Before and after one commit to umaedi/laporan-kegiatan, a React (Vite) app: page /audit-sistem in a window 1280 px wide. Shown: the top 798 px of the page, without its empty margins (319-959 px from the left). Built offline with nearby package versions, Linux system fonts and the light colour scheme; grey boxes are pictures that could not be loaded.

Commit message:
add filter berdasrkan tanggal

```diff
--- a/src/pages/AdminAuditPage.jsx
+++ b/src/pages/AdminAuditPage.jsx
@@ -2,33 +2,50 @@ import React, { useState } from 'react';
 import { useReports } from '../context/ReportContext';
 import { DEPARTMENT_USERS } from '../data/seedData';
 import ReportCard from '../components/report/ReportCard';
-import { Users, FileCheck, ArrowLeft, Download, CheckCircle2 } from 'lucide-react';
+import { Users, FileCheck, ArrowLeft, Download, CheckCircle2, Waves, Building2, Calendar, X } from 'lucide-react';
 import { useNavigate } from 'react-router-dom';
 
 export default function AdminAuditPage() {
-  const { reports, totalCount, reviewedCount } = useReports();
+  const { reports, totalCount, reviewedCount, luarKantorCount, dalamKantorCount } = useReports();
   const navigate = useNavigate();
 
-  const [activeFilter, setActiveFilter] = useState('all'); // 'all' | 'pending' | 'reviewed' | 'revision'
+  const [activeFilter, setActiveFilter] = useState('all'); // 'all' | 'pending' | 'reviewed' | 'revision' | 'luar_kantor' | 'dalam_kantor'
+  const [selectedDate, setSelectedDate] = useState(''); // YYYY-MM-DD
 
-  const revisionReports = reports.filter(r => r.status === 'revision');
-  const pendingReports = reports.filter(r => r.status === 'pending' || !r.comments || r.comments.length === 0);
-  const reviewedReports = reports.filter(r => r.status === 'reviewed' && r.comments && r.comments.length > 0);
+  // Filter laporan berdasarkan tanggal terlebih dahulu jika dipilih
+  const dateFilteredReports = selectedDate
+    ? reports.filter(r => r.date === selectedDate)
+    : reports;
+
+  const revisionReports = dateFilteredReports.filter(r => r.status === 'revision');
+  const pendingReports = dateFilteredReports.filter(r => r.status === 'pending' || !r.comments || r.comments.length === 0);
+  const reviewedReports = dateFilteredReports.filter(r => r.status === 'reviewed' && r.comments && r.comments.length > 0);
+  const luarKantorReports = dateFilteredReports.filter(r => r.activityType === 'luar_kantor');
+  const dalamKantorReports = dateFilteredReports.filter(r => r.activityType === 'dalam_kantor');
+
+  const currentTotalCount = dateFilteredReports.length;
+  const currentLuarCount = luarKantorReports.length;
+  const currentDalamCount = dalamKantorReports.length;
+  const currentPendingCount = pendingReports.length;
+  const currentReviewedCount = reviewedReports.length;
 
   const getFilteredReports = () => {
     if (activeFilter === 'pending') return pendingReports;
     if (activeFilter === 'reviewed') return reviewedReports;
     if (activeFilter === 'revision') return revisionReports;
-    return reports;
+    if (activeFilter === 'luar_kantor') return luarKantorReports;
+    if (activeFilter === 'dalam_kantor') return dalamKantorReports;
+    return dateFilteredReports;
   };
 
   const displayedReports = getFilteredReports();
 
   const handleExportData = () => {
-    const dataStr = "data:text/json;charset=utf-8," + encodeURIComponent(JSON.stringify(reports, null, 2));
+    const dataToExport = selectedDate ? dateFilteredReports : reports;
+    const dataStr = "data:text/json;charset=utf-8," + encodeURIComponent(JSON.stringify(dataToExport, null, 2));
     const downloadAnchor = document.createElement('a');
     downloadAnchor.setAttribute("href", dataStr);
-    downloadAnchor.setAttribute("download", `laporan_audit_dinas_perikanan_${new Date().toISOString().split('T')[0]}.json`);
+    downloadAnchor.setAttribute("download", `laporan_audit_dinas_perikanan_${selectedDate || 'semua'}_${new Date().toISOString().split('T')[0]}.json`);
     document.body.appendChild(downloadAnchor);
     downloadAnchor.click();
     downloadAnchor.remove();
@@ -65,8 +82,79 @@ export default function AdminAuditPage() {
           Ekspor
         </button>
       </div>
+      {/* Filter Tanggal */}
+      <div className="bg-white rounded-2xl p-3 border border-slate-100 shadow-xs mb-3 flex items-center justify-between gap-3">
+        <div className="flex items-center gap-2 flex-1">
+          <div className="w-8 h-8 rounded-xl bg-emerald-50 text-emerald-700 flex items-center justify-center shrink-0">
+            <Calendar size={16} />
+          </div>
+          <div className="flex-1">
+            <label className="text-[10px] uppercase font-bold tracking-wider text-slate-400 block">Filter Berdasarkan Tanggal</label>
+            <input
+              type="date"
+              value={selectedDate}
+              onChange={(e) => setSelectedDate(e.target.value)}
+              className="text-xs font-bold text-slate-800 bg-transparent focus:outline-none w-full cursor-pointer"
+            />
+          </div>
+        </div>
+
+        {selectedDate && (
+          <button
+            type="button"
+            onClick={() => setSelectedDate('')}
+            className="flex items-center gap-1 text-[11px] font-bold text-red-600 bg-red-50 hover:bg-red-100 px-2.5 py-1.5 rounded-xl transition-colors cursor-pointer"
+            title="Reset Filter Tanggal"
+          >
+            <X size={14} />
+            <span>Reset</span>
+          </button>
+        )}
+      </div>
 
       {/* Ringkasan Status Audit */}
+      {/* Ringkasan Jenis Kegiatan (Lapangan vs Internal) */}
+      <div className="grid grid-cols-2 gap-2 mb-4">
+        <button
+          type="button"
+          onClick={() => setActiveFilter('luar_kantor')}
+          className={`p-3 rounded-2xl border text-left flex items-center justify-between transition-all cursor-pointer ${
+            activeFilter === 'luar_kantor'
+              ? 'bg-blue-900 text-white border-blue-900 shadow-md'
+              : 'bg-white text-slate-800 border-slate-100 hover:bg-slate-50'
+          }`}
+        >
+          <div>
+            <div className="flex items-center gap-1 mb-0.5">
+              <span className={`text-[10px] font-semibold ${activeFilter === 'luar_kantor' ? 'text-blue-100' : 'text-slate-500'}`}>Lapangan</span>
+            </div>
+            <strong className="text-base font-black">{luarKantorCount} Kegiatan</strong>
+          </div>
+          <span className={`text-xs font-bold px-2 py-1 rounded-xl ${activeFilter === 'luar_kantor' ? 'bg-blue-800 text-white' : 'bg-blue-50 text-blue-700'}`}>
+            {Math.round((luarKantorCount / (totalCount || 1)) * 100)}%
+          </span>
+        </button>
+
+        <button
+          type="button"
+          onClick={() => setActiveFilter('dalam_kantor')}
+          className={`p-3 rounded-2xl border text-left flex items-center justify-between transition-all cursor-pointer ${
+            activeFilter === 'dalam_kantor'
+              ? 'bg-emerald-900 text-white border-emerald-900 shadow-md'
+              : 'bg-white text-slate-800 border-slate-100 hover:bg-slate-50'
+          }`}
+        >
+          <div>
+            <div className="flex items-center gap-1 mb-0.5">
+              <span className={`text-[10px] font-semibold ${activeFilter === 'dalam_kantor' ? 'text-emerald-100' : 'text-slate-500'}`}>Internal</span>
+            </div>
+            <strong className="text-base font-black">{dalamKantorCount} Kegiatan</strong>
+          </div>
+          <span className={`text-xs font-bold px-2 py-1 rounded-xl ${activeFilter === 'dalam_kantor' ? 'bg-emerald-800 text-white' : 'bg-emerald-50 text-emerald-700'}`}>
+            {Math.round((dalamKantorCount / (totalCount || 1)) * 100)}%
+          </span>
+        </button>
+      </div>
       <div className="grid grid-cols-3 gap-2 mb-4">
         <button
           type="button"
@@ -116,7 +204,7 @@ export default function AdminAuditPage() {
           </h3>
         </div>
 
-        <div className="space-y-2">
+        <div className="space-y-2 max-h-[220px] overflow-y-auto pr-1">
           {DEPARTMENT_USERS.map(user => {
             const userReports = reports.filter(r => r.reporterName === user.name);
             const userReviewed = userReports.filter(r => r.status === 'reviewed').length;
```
────────
§ TO DO:
Return the lines of the listing where the string "revision" appears.

§ ANSWER TO THE EXERCISE:
-  const [activeFilter, setActiveFilter] = useState('all'); // 'all' | 'pending' | 'reviewed' | 'revision'
+  const [activeFilter, setActiveFilter] = useState('all'); // 'all' | 'pending' | 'reviewed' | 'revision' | 'luar_kantor' | 'dalam_kantor'
-  const revisionReports = reports.filter(r => r.status === 'revision');
+  const revisionReports = dateFilteredReports.filter(r => r.status === 'revision');
     if (activeFilter === 'revision') return revisionReports;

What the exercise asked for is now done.